By Genevieve Hart

Since the recent IASL’s conference in Lisbon, I have been pondering how schools’ information literacy programmes might contribute to social inclusion. It was one of the themes signalled in the call for papers and the few resulting presentations gave tantalising glimpses of the possibilities.

Studies across the world have identified risk factors for exclusion, such as poverty, family conflict and school problems. In South Africa, youth might, in itself, be an indicator of exclusion. Young people have the highest rates of unemployment, exposure to violence, and involvement in crime. With 1,100,000 AIDS orphans, child-headed households are in danger of being accepted as normal (The morals of a success story 2006).

The role of libraries, especially in the global information society of 2006, is surely to provide people with access to information so that they might join existing social networks or create new ones. But the mere provision of information is not enough. People need the lifelong skills of information literacy – thus being enabled to make informed decisions to gain control over their lives.

We need to talk more of school libraries in terms of the potential of their information literacy programmes to reach out to families. Here, I am thinking of family education and literacy programmes, ICT education for unemployed youth, small business information sessions, health information workshops, and lots more. The information literacy education will be embedded in other projects and clearly partnerships, inside and outside the school, will be required. Perhaps, if we stressed the role of the library in the community school, which is a concept much liked by our politicians, then we might have more success in our advocacy efforts.

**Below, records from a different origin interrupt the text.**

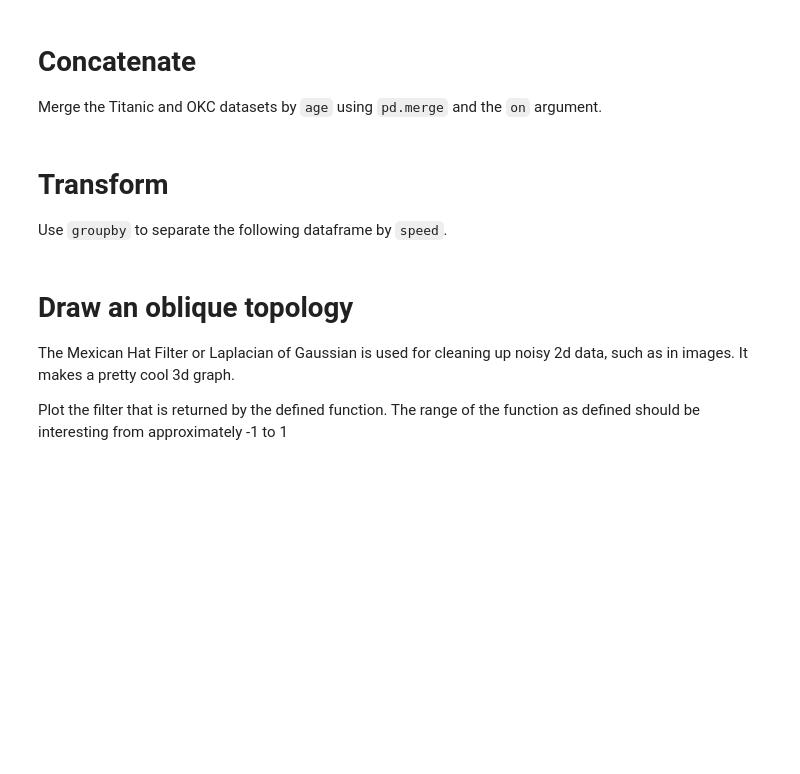
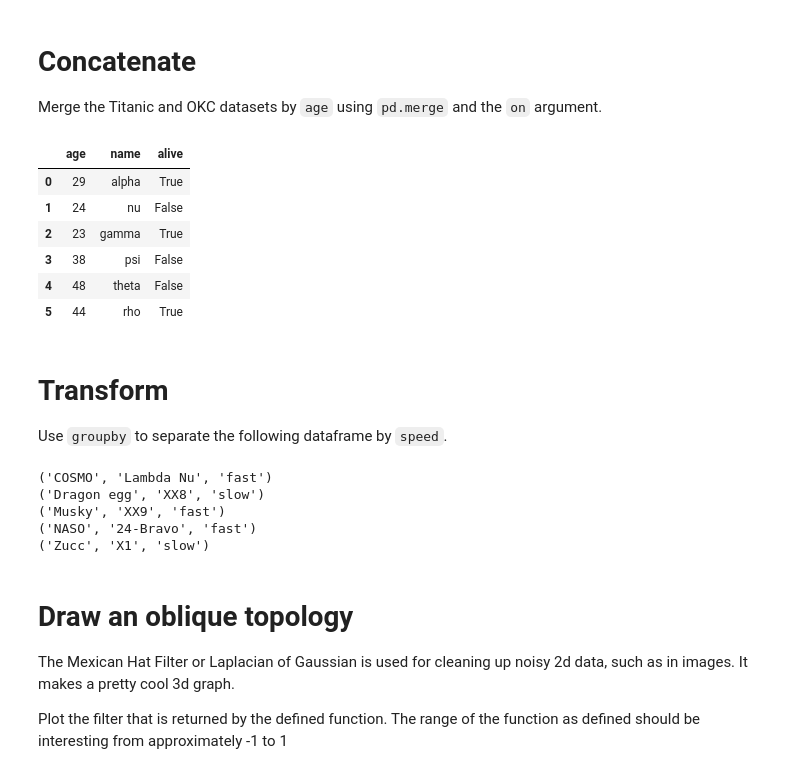
Before and after one commit to schwaaweb/aimlds1_02, a Jupyter notebook: F02_SC--DJ--Data_Week_Sprint_Challenge.ipynb, the cells around one changed output. Cells and saved outputs as stored; diff of their text form; code cells hidden in the pictures; blank space fills up the shorter version.

```diff
--- a/F02_SC--DJ--Data_Week_Sprint_Challenge.ipynb
+++ b/F02_SC--DJ--Data_Week_Sprint_Challenge.ipynb
@@ -166,14 +166,29 @@ Merge the Titanic and OKC datasets by `age` using `pd.merge` and the `on` argume
 # %%
 Titanic = pd.DataFrame({
     'age': [29, 24, 23, 38, 48, 44],
     'name': ['alpha', 'nu', 'gamma', 'psi', 'theta', 'rho']
 })
 OKC = pd.DataFrame({
     'age': [48, 44, 38, 29, 24, 23],
     'alive': [False, True, False, True, False, True]
 })
 
 # Merge and print the result
+
+
+Titanicm = Titanic.merge(OKC, on="age")
+OKCm = OKC.merge(Titanic, on="age")
+
+#OKCm
+Titanicm
+# %% [output]
+|  | age | name | alive |
+| 0 | 29 | alpha | True |
+| 1 | 24 | nu | False |
+| 2 | 23 | gamma | True |
+| 3 | 38 | psi | False |
+| 4 | 48 | theta | False |
+| 5 | 44 | rho | True |
 # %% [markdown]
 # Transform
 
@@ -186,8 +201,17 @@ Rockets = pd.DataFrame({
 })
 
 # `groupby` and store the result.
-
+Rocketsa = Rockets.groupby(['name','engine','speed']).groups
+Rocketsa
 # Iterate over each result and print it on its own line/s
+for n in Rocketsa:
+  print(n)
+# %% [output]
+('COSMO', 'Lambda Nu', 'fast')
+('Dragon egg', 'XX8', 'slow')
+('Musky', 'XX9', 'fast')
+('NASO', '24-Bravo', 'fast')
+('Zucc', 'X1', 'slow')
 # %% [markdown]
 # Draw an oblique topology
 
```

Genevieve Hart
Department of Library & Information Science 
University of the Western Cape


The morals of a success story.  2006.  Sunday Times, 13 August 2006. 

Available: www.sundaytimes.co.za.


January 14, 2007 Posted by | 4. Issue 43, 5. Theme 43: Information Literacy, South Africa | Leave a comment